» **Exercise objective**
Copy, from the entries below, each line in which the string "index" appears.

BEGIN Listed entries

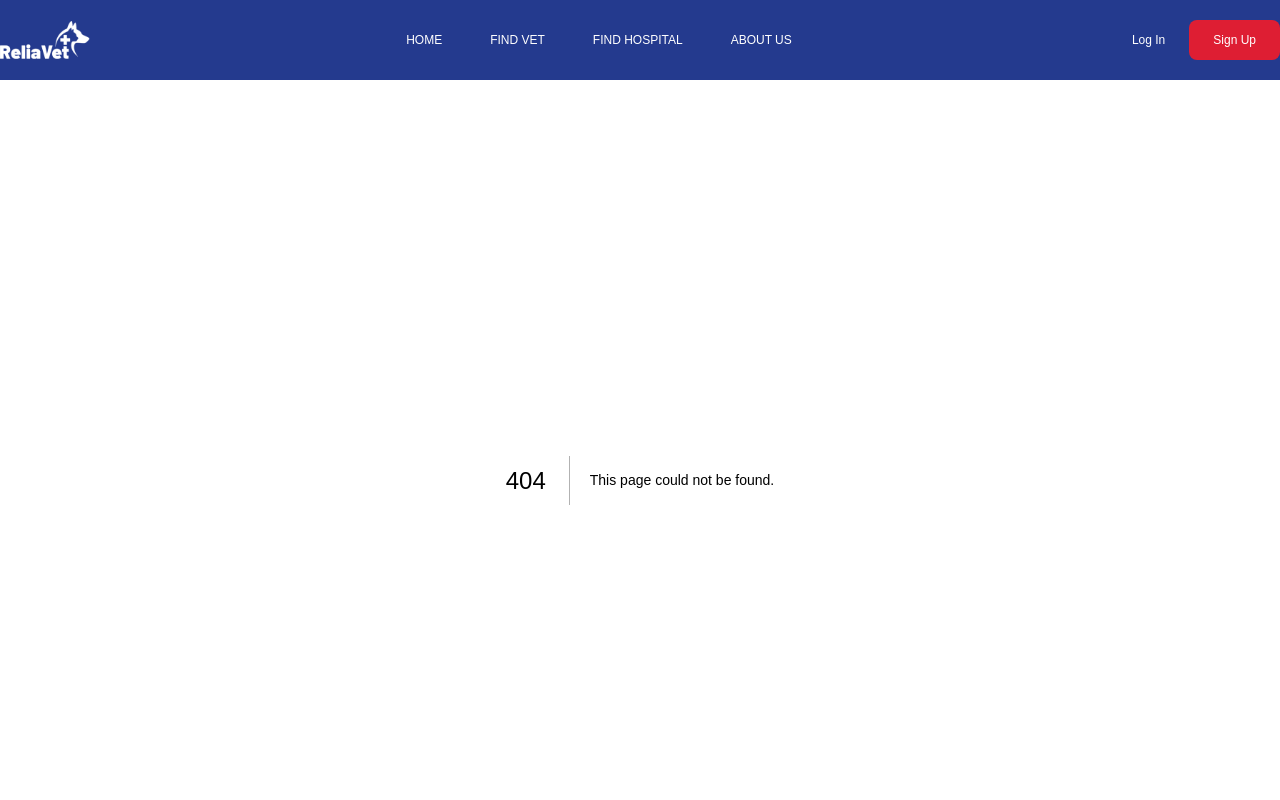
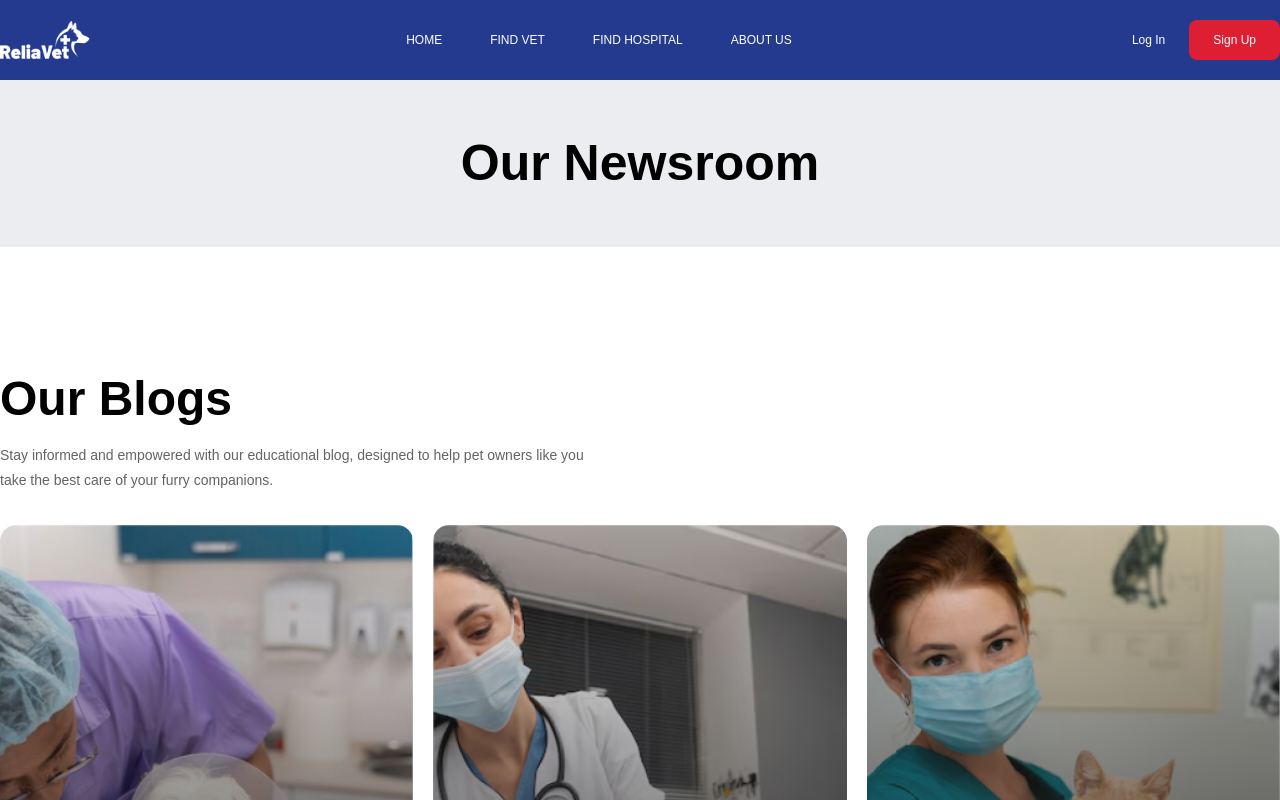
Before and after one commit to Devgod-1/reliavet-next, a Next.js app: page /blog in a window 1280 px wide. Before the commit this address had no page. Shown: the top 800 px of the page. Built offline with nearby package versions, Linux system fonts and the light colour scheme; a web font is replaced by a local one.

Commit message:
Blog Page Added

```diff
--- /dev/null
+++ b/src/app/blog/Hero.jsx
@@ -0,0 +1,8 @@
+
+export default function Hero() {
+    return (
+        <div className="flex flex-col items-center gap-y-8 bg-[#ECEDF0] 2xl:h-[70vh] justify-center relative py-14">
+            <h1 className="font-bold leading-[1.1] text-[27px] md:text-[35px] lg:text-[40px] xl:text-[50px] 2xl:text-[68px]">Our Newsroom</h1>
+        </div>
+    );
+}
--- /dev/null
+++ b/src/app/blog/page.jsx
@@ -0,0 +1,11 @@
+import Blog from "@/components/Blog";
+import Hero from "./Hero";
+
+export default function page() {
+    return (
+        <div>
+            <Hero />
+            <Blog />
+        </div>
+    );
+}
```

END Listed entries
BEGIN Listed entries

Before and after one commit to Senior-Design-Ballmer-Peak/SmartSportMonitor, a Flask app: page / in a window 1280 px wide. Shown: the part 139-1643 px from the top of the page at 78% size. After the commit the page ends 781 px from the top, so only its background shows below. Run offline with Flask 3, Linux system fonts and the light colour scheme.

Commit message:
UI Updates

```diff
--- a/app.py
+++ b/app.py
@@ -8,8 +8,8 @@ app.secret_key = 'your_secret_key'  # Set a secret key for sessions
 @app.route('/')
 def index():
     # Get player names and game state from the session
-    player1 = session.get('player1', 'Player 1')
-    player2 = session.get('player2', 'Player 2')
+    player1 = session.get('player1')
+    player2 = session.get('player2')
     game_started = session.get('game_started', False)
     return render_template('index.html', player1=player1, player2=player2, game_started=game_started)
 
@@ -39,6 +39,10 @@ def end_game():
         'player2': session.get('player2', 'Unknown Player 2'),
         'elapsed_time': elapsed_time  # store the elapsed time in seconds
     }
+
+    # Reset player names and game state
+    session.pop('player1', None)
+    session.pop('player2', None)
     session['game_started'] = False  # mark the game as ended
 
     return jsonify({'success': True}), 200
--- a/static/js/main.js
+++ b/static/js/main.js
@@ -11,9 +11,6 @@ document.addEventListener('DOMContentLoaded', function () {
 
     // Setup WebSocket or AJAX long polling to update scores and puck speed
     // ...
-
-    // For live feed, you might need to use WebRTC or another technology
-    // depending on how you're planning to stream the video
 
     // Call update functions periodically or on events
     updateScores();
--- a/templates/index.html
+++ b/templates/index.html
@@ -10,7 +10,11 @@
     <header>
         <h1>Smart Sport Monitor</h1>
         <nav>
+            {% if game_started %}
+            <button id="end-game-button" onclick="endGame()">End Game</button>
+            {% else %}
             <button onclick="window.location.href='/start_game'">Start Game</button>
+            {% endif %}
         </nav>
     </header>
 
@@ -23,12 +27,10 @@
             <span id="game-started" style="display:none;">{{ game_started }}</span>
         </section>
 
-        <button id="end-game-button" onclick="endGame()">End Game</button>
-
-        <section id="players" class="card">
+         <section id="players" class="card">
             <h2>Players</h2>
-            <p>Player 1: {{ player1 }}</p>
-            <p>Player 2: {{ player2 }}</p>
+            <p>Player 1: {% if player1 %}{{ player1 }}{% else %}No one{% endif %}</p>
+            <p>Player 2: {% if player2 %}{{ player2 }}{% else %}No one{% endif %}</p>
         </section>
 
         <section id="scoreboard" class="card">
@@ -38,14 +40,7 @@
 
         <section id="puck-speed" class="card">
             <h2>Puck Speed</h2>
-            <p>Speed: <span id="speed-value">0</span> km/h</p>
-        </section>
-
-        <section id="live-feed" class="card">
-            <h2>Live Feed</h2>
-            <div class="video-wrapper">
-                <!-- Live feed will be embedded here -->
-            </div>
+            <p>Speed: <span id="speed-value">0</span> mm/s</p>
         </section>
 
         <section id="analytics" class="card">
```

END Listed entries

» **Result of the exercise**
 def index():
     return render_template('index.html', player1=player1, player2=player2, game_started=game_started)
--- a/templates/index.html
+++ b/templates/index.html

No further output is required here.